In the three months that I’ve been back there temping, there have been other frustrations. My workload was suddenly and drastically increased due to the shocking incompetence of another employee. The decision to make me work more was understandable. They weren’t paying me to sit around and blog, afterall. One thing I clearly understand about the economy is that no one wants to pay me money to read what the fuck I think about anything, especially not a company trying to turn a profit in an industry that has nothing to do with crappy sports writing. However, the communication surrounding that episode was somewhat lacking in my view.
But the real kicker came on staff appreciation day. This one took the cake, and I can’t help but laugh at it. The company gave me a $25 gift card to show their appreciation. I was pretty stoked. I immediately spent it on half of a tank of gas. Most companies probably don’t do a staff appreciation day, and the ones that do probably don’t give any additional compensation to their employees. I thought it was a nice gesture, even if they called me Mike instead of Mark. (There’s a meme at this place that I often hear when a decision is made that someone doesn’t necessarily agree with: “Well, his name is on the door.” This infuriates me because yes, I can see the fucking names on the door when I walk in and even if I couldn’t, I do in fact know the name of the company I work for.)

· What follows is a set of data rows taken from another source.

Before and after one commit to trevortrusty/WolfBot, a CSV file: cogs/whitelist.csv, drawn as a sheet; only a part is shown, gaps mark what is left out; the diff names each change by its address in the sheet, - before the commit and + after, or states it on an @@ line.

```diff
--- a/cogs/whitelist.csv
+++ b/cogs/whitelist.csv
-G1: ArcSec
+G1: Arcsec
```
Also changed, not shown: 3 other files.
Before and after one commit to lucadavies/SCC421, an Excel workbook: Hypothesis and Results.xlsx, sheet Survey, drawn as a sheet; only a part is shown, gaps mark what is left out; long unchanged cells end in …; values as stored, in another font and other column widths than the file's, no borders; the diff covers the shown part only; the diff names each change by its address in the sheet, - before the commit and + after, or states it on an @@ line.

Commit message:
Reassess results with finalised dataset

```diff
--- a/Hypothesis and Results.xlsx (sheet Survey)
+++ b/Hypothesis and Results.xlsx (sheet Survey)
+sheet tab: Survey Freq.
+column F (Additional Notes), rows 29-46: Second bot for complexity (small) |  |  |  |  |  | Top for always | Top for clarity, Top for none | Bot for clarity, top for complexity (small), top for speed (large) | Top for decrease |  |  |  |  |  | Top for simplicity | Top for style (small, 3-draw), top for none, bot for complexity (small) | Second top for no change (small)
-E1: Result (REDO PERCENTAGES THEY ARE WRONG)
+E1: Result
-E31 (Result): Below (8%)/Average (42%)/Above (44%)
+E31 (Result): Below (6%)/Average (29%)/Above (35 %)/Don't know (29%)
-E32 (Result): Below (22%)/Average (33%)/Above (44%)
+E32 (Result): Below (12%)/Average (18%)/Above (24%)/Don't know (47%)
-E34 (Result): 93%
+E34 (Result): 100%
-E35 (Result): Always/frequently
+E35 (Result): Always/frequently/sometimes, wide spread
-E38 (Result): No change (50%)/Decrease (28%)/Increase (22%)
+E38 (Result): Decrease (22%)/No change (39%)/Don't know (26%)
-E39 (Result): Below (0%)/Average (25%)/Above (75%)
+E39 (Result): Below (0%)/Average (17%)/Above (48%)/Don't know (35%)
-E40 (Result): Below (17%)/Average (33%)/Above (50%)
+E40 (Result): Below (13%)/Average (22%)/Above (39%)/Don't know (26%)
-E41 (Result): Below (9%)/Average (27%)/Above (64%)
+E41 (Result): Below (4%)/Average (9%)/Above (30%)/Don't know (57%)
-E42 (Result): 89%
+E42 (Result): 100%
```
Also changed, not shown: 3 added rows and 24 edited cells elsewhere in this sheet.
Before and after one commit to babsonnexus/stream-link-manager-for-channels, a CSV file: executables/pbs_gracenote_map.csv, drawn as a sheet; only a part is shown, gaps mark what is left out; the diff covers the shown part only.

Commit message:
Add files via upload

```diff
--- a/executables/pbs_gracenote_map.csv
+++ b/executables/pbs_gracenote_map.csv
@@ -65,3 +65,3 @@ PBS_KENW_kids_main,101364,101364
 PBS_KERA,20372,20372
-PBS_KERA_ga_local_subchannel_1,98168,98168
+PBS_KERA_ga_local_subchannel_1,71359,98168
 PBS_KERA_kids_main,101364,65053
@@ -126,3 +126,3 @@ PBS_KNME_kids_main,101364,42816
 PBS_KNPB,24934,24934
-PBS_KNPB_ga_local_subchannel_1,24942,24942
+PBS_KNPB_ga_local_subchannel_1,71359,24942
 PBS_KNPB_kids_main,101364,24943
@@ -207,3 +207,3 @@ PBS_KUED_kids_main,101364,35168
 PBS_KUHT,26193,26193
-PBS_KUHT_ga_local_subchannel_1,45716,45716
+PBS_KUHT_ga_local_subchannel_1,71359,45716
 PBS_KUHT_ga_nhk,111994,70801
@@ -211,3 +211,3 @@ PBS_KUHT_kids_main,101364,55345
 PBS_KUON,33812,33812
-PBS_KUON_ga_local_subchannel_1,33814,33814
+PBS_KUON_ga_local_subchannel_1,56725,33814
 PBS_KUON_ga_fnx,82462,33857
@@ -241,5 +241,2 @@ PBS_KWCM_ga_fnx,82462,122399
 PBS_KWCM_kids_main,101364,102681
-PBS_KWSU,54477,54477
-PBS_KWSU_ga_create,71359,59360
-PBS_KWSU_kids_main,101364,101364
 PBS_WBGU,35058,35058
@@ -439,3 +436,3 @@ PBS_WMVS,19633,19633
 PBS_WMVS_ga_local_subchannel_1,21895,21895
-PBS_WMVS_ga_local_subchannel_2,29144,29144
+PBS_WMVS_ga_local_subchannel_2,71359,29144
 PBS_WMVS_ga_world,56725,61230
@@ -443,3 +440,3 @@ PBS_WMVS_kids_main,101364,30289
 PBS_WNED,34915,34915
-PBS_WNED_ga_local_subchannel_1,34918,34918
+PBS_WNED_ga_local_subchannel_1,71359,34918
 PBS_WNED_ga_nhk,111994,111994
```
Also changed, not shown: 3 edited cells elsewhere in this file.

The next day at lunch with some of my co-workers, I mentioned to one of them that they should use that $25-gift card at lunch. He replied, “$25? They gave me $50.” Since he had been there only a week, and I had been there for four years including my prior service, I was a little bit taken back. I wasn’t too surprised when the rest of the staff told me they also got $50.
I mean, you have to laugh. You can’t go complain over 25 measly bucks that the company gave out of the goodness of their own hearts, even if it was a way to spite you. Complaining about that would be unbecoming. In some ways, you have to hand it to whoever I pissed off there. It’s a small company. The powers-that-be knew that I would find out about the slight since we all sneak off to lunch together everyday. And, knowing me so well, they knew it would irk the shit out of me. I think it’s funny, and I laugh about it and make snarky comments about it at least once a day. But clearly, they got me.
One of the company’s policies is, “Don’t suffer in silence.” I’ll be out of there again in a month. After writing this, I probably won’t ever work again. One day, I’ll probably be one of the 47 percenters arguing for a tax increase on the folks that stiffed me on the $25 so that I can leach off the government instead of my family.
I’m suffering from my incompetence and aversion to reality. A 25 dollar slight isn’t the problem. My reaction to that slight is the problem. My decision to write a passive-aggressive blog is the problem.
But I’m a writer, and a coward. I wouldn’t ever be able to go fight in a war or do anything else that required bravery. I wouldn’t be tough enough to turn the other cheek, either.
So, at some point, you have to find a measure of courage in some other way. For me, that’s writing something that could do me some harm, I suppose. At a certain point, you have to start to accept that we’re all going to die, and when we get to heaven or hell, none of our names are going to be on the door.